[Before and after images]

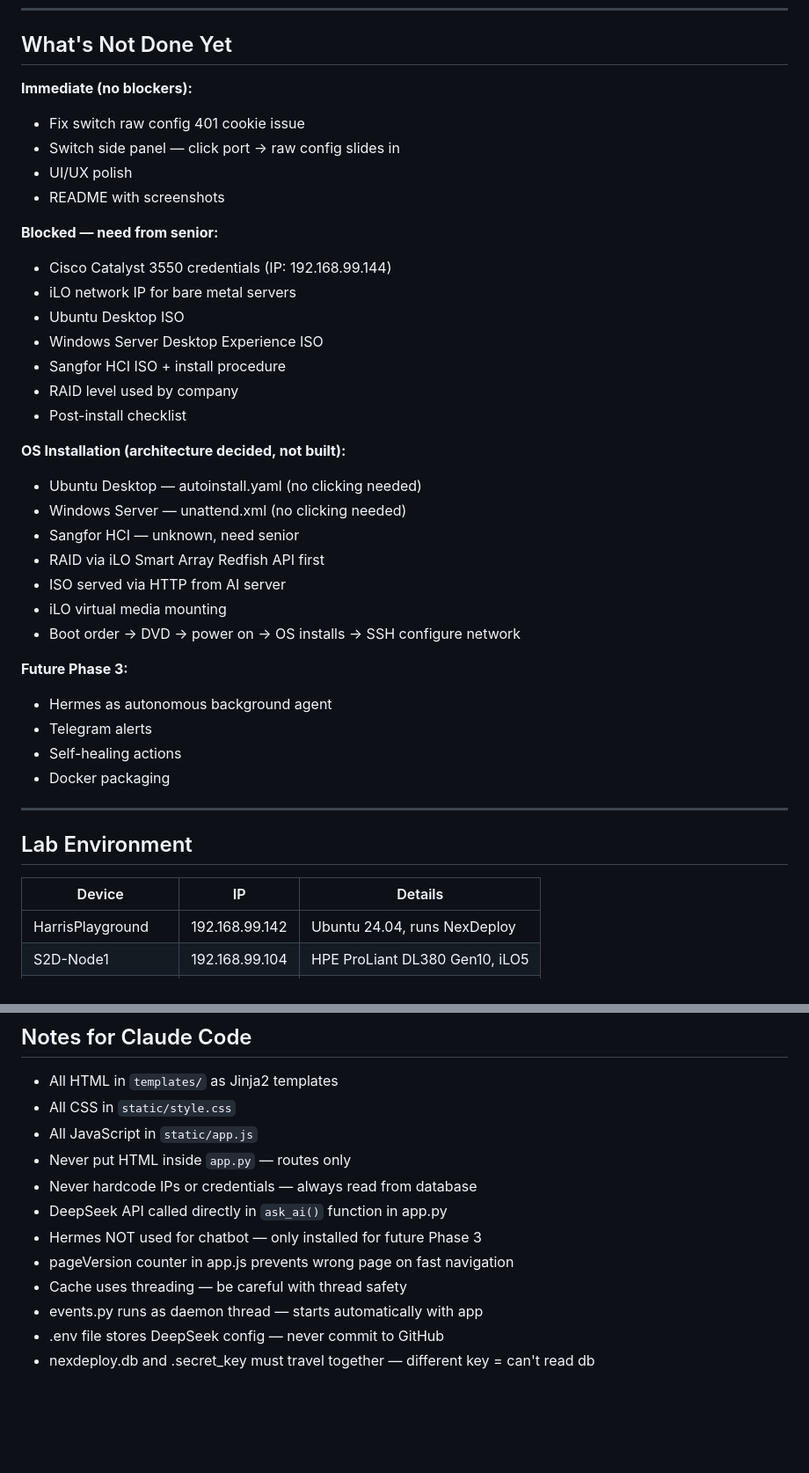
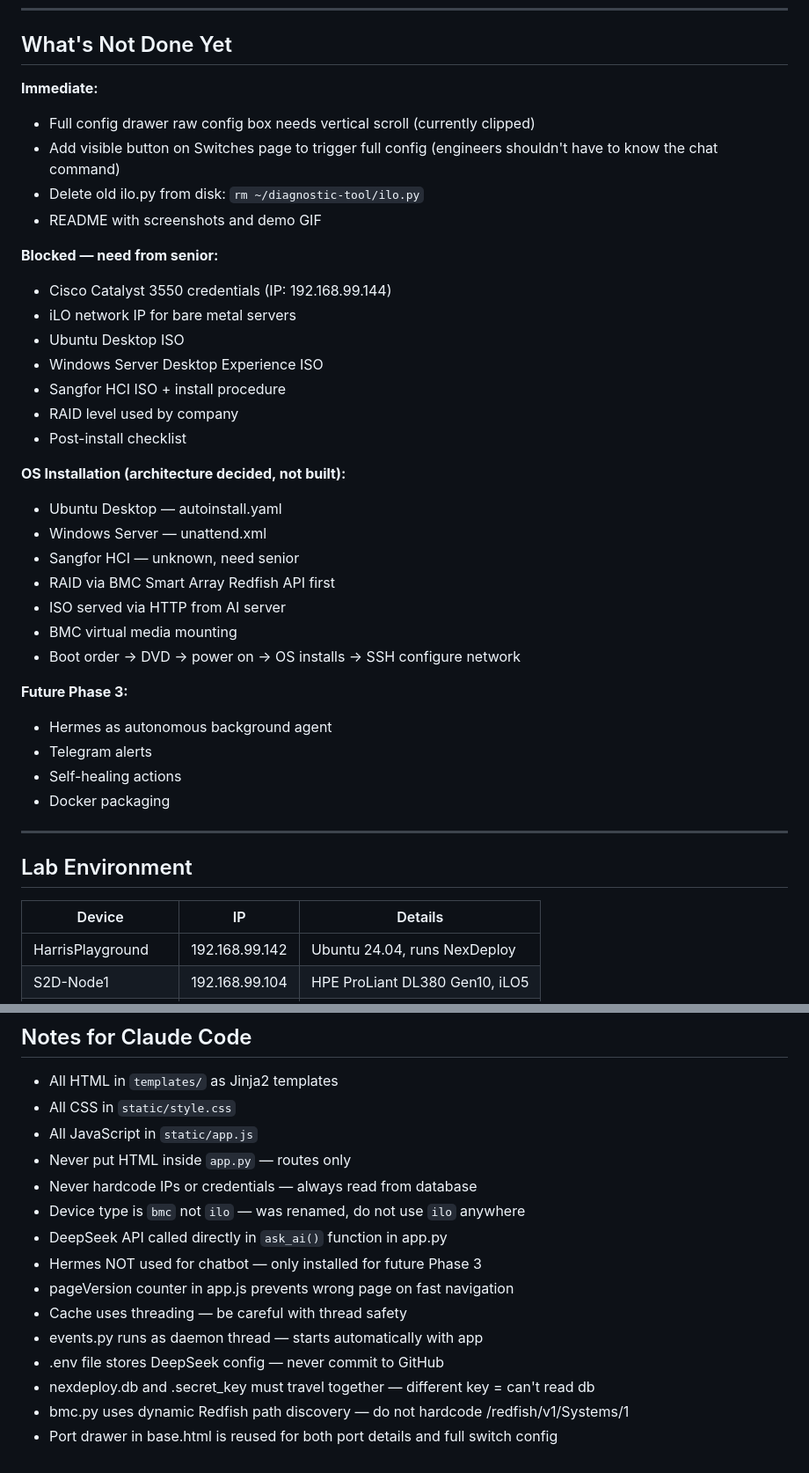
Before and after one commit to SmartLemur/dc-diagnostic-tool, a Markdown page: CLAUDE.md, 2 parts joined by grey strips. Shown at 88% size. Rendered like a GitHub page; blank space fills up the shorter version.

```diff
--- a/CLAUDE.md
+++ b/CLAUDE.md
@@ -198,11 +200,11 @@ Engineer can command (with approval gate):
 
 ## What's Not Done Yet
 
-**Immediate (no blockers):**
-- Fix switch raw config 401 cookie issue
-- Switch side panel — click port → raw config slides in
-- UI/UX polish
-- README with screenshots
+**Immediate:**
+- Full config drawer raw config box needs vertical scroll (currently clipped)
+- Add visible button on Switches page to trigger full config (engineers shouldn't have to know the chat command)
+- Delete old ilo.py from disk: `rm ~/diagnostic-tool/ilo.py`
+- README with screenshots and demo GIF
 
 **Blocked — need from senior:**
 - Cisco Catalyst 3550 credentials (IP: 192.168.99.144)
@@ -214,12 +216,12 @@ Engineer can command (with approval gate):
 - Post-install checklist
 
 **OS Installation (architecture decided, not built):**
-- Ubuntu Desktop — autoinstall.yaml (no clicking needed)
-- Windows Server — unattend.xml (no clicking needed)
+- Ubuntu Desktop — autoinstall.yaml
+- Windows Server — unattend.xml
 - Sangfor HCI — unknown, need senior
-- RAID via iLO Smart Array Redfish API first
+- RAID via BMC Smart Array Redfish API first
 - ISO served via HTTP from AI server
-- iLO virtual media mounting
+- BMC virtual media mounting
 - Boot order → DVD → power on → OS installs → SSH configure network
 
 **Future Phase 3:**
@@ -233,7 +235,7 @@ Engineer can command (with approval gate):
 ## Lab Environment
 
 | Device | IP | Details |
-|---|---|---|
+|--------|----|---------|
 | HarrisPlayground | 192.168.99.142 | Ubuntu 24.04, runs NexDeploy |
 | S2D-Node1 | 192.168.99.104 | HPE ProLiant DL380 Gen10, iLO5 |
 | H3C Switch | 192.168.99.5 | Netmiko hp_comware, 54 ports |
@@ -297,6 +305,7 @@ Install: `pip3 install -r requirements.txt --break-system-packages`
 - All JavaScript in `static/app.js`
 - Never put HTML inside `app.py` — routes only
 - Never hardcode IPs or credentials — always read from database
+- Device type is `bmc` not `ilo` — was renamed, do not use `ilo` anywhere
 - DeepSeek API called directly in `ask_ai()` function in app.py
 - Hermes NOT used for chatbot — only installed for future Phase 3
 - pageVersion counter in app.js prevents wrong page on fast navigation
@@ -304,3 +313,5 @@ Install: `pip3 install -r requirements.txt --break-system-packages`
 - events.py runs as daemon thread — starts automatically with app
 - .env file stores DeepSeek config — never commit to GitHub
 - nexdeploy.db and .secret_key must travel together — different key = can't read db
+- bmc.py uses dynamic Redfish path discovery — do not hardcode /redfish/v1/Systems/1
+- Port drawer in base.html is reused for both port details and full switch config
```
Also changed, not shown: other parts of CLAUDE.md (+65 -57 lines).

--- Your task ---
Omit every image. Quote each record exactly.

--- Answer space ---
Before and after one commit to SmartLemur/dc-diagnostic-tool, a Markdown page: CLAUDE.md, 2 parts joined by grey strips. Shown at 88% size. Rendered like a GitHub page; blank space fills up the shorter version.

```diff
--- a/CLAUDE.md
+++ b/CLAUDE.md
@@ -198,11 +200,11 @@ Engineer can command (with approval gate):
 
 ## What's Not Done Yet
 
-**Immediate (no blockers):**
-- Fix switch raw config 401 cookie issue
-- Switch side panel — click port → raw config slides in
-- UI/UX polish
-- README with screenshots
+**Immediate:**
+- Full config drawer raw config box needs vertical scroll (currently clipped)
+- Add visible button on Switches page to trigger full config (engineers shouldn't have to know the chat command)
+- Delete old ilo.py from disk: `rm ~/diagnostic-tool/ilo.py`
+- README with screenshots and demo GIF
 
 **Blocked — need from senior:**
 - Cisco Catalyst 3550 credentials (IP: 192.168.99.144)
@@ -214,12 +216,12 @@ Engineer can command (with approval gate):
 - Post-install checklist
 
 **OS Installation (architecture decided, not built):**
-- Ubuntu Desktop — autoinstall.yaml (no clicking needed)
-- Windows Server — unattend.xml (no clicking needed)
+- Ubuntu Desktop — autoinstall.yaml
+- Windows Server — unattend.xml
 - Sangfor HCI — unknown, need senior
-- RAID via iLO Smart Array Redfish API first
+- RAID via BMC Smart Array Redfish API first
 - ISO served via HTTP from AI server
-- iLO virtual media mounting
+- BMC virtual media mounting
 - Boot order → DVD → power on → OS installs → SSH configure network
 
 **Future Phase 3:**
@@ -233,7 +235,7 @@ Engineer can command (with approval gate):
 ## Lab Environment
 
 | Device | IP | Details |
-|---|---|---|
+|--------|----|---------|
 | HarrisPlayground | 192.168.99.142 | Ubuntu 24.04, runs NexDeploy |
 | S2D-Node1 | 192.168.99.104 | HPE ProLiant DL380 Gen10, iLO5 |
 | H3C Switch | 192.168.99.5 | Netmiko hp_comware, 54 ports |
@@ -297,6 +305,7 @@ Install: `pip3 install -r requirements.txt --break-system-packages`
 - All JavaScript in `static/app.js`
 - Never put HTML inside `app.py` — routes only
 - Never hardcode IPs or credentials — always read from database
+- Device type is `bmc` not `ilo` — was renamed, do not use `ilo` anywhere
 - DeepSeek API called directly in `ask_ai()` function in app.py
 - Hermes NOT used for chatbot — only installed for future Phase 3
 - pageVersion counter in app.js prevents wrong page on fast navigation
@@ -304,3 +313,5 @@ Install: `pip3 install -r requirements.txt --break-system-packages`
 - events.py runs as daemon thread — starts automatically with app
 - .env file stores DeepSeek config — never commit to GitHub
 - nexdeploy.db and .secret_key must travel together — different key = can't read db
+- bmc.py uses dynamic Redfish path discovery — do not hardcode /redfish/v1/Systems/1
+- Port drawer in base.html is reused for both port details and full switch config
```
Also changed, not shown: other parts of CLAUDE.md (+65 -57 lines).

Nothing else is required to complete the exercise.